There is something exciting about this time of year. Summer is drawing to an end, school is starting, stores are filled with back to school clothes and supplies. Oh the school supplies! They call out to me. I can’t help but take a look to see what new, colorful and unnecessary yet wonderful wares are for sale at the start of every year. I was at Target with Jaime just a few weeks ago and when I mentioned I needed to check out the school section (for my tutoring business, naturally), a groan escaped the man’s lips. I guess spending a lengthy amount of time browsing in the supply section wasn’t his idea of great time. What? Who doesn’t love school supplies?

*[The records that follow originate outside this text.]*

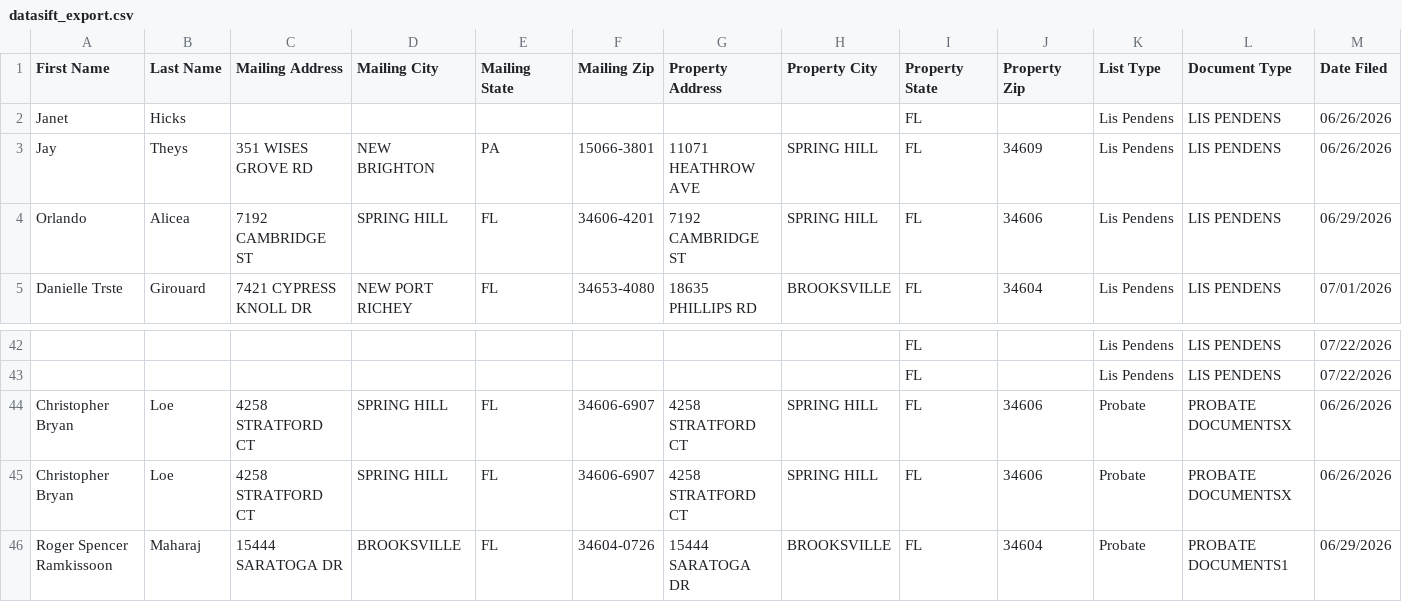
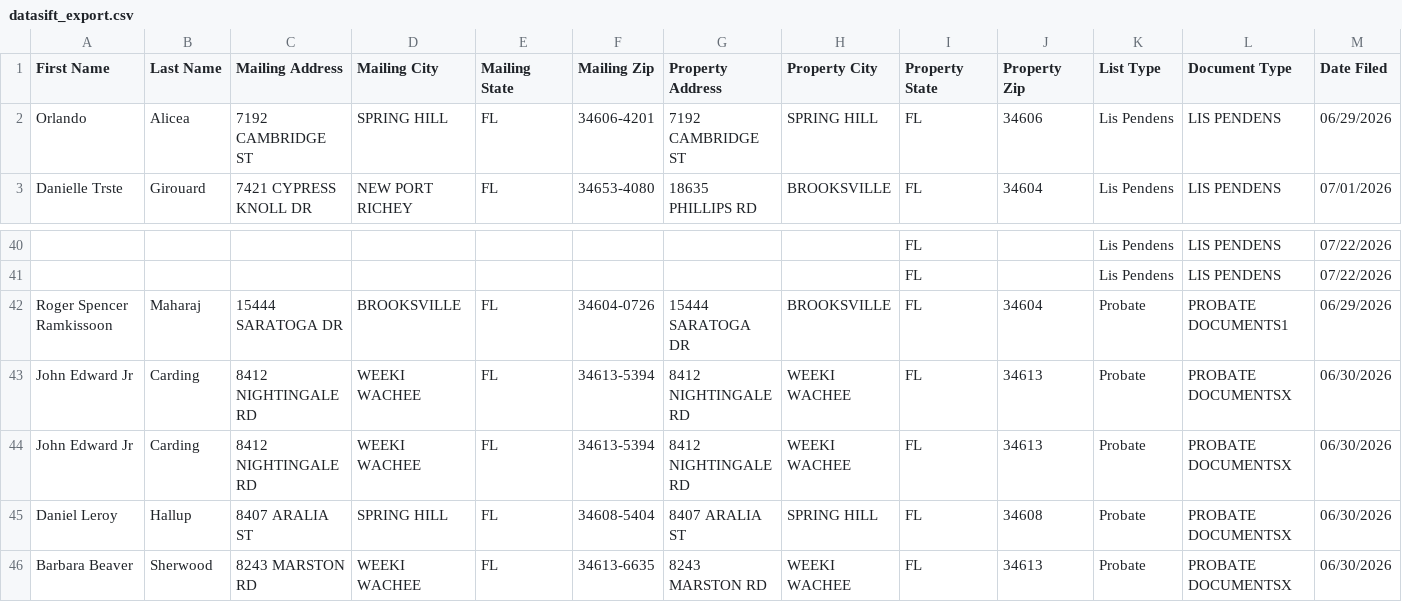
Before and after one commit to davidgunz13/hernando-lead-scraper, a CSV file: dashboard/datasift_export.csv, drawn as a sheet; only a part is shown, gaps mark what is left out; the shorter side is filled out with more unchanged rows; rows hold the shown columns only; the diff names each change by its address in the sheet, - before the commit and + after, or states it on an @@ line.

```diff
--- a/dashboard/datasift_export.csv
+++ b/dashboard/datasift_export.csv
-row 2: Janet | Hicks |  |  |  |  |  |  | FL |  | Lis Pendens | LIS PENDENS | 06/26/2026
-row 3: Jay | Theys | 351 WISES GROVE RD | NEW BRIGHTON | PA | 15066-3801 | 11071 HEATHROW AVE | SPRING HILL | FL | 34609 | Lis Pendens | LIS PENDENS | 06/26/2026
-row 44: Christopher Bryan | Loe | 4258 STRATFORD CT | SPRING HILL | FL | 34606-6907 | 4258 STRATFORD CT | SPRING HILL | FL | 34606 | Probate | PROBATE DOCUMENTSX | 06/26/2026
-row 45: Christopher Bryan | Loe | 4258 STRATFORD CT | SPRING HILL | FL | 34606-6907 | 4258 STRATFORD CT | SPRING HILL | FL | 34606 | Probate | PROBATE DOCUMENTSX | 06/26/2026
```
Also changed, not shown: data/datasift_export.csv, 2 other files.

Maybe I’m a little over the top. I remember waiting eagerly for the supply list to arrive every August and poring over it as a child. The list often gave a hint as to what the teacher might be like. Did they require binders with dividers? Were folders okay? Were you allowed to use notebooks or did you have to have loose leaf paper? I remember feeling proud and excited once I hit the age where pens made the list! I always loved going to school and it was thrilling to have fresh, new things to take along on the first day.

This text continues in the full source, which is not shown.